LAS VEGAS — The flow of the crowd at the MGM Grand Garden Arena is more a drip than a trickle at this point, with the majority of the arena about as empty as your average Las Vegas beer bottle.
In the very first bout of the evening, junior middleweight Eddie Gomez moved to 10-0 (7 KO) with a 3rd round technical knockout over Quinton “Hands” Whitaker, who fell to 9-10 (9 KO). The 1st round saw Gomez peg Whitaker with a nasty low blow which halted action for a moment, but Whitaker rose to stagger Gomez with a few wild shots. But from round 2 on, it was all Gomez, as he doubled an tripled up on jabs before landing a right hand in the 3rd that wobbled Whitaker badly, forcing referee Vic Drakulich to step in and halt the bout.

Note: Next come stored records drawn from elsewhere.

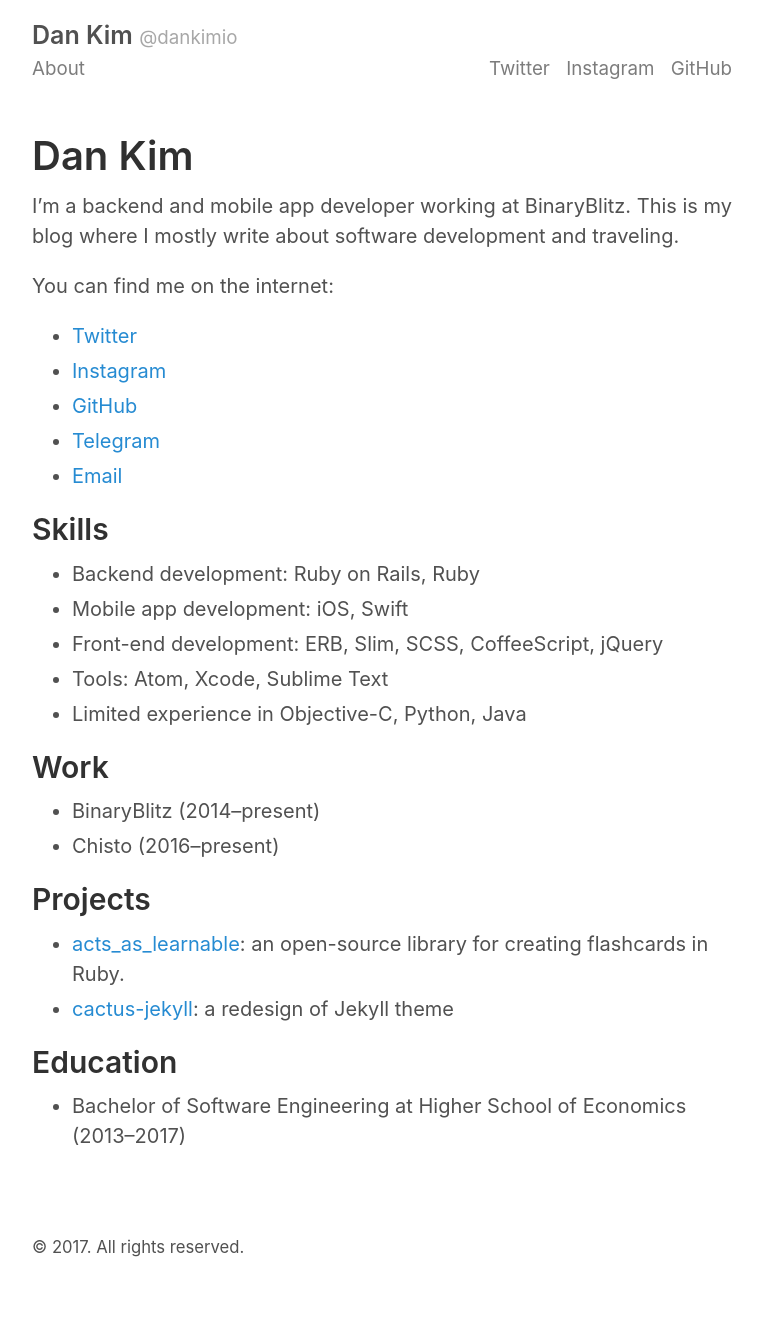
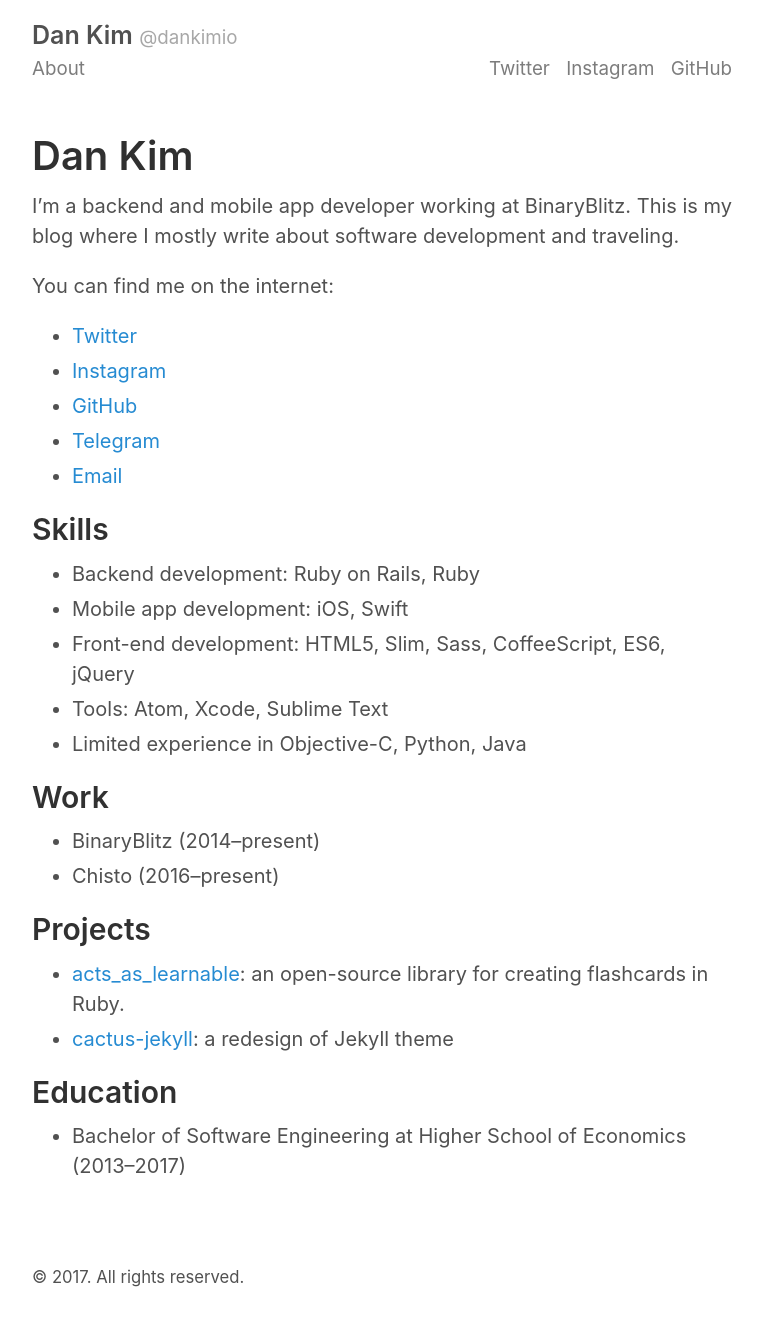
Before and after one commit to dankimio/dankimio.github.io, a Jekyll site: the page built from about.md, in a window 1280 px wide. Shown: the whole page, without its empty margins (258-1020 px from the left). Built offline with Jekyll 4.4.1, drawn with Linux system fonts in a browser that asks for light colours; before the commit the page ends 1301 px from its top, so only the background shows below that.

Commit message:
About: update skills

```diff
--- a/about.md
+++ b/about.md
@@ -17,7 +17,7 @@ You can find me on the internet:
 
 - Backend development: Ruby on Rails, Ruby
 - Mobile app development: iOS, Swift
-- Front-end development: ERB, Slim, SCSS, CoffeeScript, jQuery
+- Front-end development: HTML5, Slim, Sass, CoffeeScript, ES6, jQuery
 - Tools: Atom, Xcode, Sublime Text
 - Limited experience in Objective-C, Python, Java
 
```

The second bout of the evening featured junior lightweight Sergio Thompson, who rose to prominence after defeating Jorge Linares earlier this year, against Carlos Claudio. Thompson pressed the action and began working just about every punch in his arsenal from the opening bell — especially a right uppercut. Claudio’s head movement was all but non-existent and he was geting hit at will, though he countered decently in the 2nd. But a series of body shots and some follow up sent Claudio into his own corner covering up, where he essentially took a knee. Rising at the count of about 9 and 3/4, he was likely mercifully stopped by referee Kenny Bayless. Thompson’s record improves to 23-2 (21 KO), while Claudio’s falls to 15-9-3 (8 KO).
Andres “Jaguarcito” Gutierrez made his U.S. debut by serving Carlos Valcarcel an uppercut sandwich — one where both the bread and the meat were made of uppercuts — en route to a 6 round unanimous decision. In round 1, Gutierrez slowly stalked Valcarcel, but didn’t offer up much offense against his retreating foe until about halfway through the stanza. In the 2nd round, Gutierrez followed quite a bit moe, but got his right hand working towards the end of the round, after several unsurprising warnings from Joe Cortez. Valcarcel traded to better effect in round 3, but caught some uppercuts for his trouble. Just before the 10 second warning, both men took turns putting the other on the ropes and unloading. Again in the 4th, Gutierrez caught Valcarcel with uppercuts as he leaned in, and rocked the Puerto Rican with left hooks as he tried to scoot away. A right hand burst into the equation soon after, though the game Valcarcel fought back bravely when he could. And more of the same in the 5th, with Valcarcel attempting to backpedal and Gutierrez getting the better of exchanges, working his uppercut overtime. Pressing to get something more done, Gutierrez looked as if he was trying to feint Valcarcel out of position in the 6th, and again more uppercuts were launched. Valcarcel landing his biggest shot of the fight, but it had almost no effect, despite the round likely being Valcarcel’s best. Scores of 59-55, 58-56 and 60-54 were turned in, all for Gutierrez, whose record goes to 23-0-1 (19 KO), while Valcarcel’s stands at 12-6-4 (5 KO).
In a junior lightweight bout, Francisco Vargas began the 1st round probing with jabs and looking to land hooks downstairs inside, but his opponent Victor Sanchez did well to launch uppercuts as Vargas leaned in to land body shots. The fighters exchanged entertainingly a number of times in the opening round, with Vargas generally getting the better work done. Round 2 may as well have been fought in a bathroom stall as both men stayed in close, landing big shots and taking them in return. It was again Vargas who had the upper hand, though, clearly rocking Sanchez a few times. The 3rd round was Hookfest 2012 as both fighters threw almost nothing but hooks in close for near a minute, and Sanchez began looking a bit weary as a result. Not much attention was paid to defense again in the 4th, though a bit of space opened up between the two and Sanchez was able to close the bout well. Scored of 39-37 and 40-36 twice rang in another victory for Vargas, whose record is now 13-0-1 (10 KO). Victor Sanchez’ ledger slides to 3-4-1 (0 KO).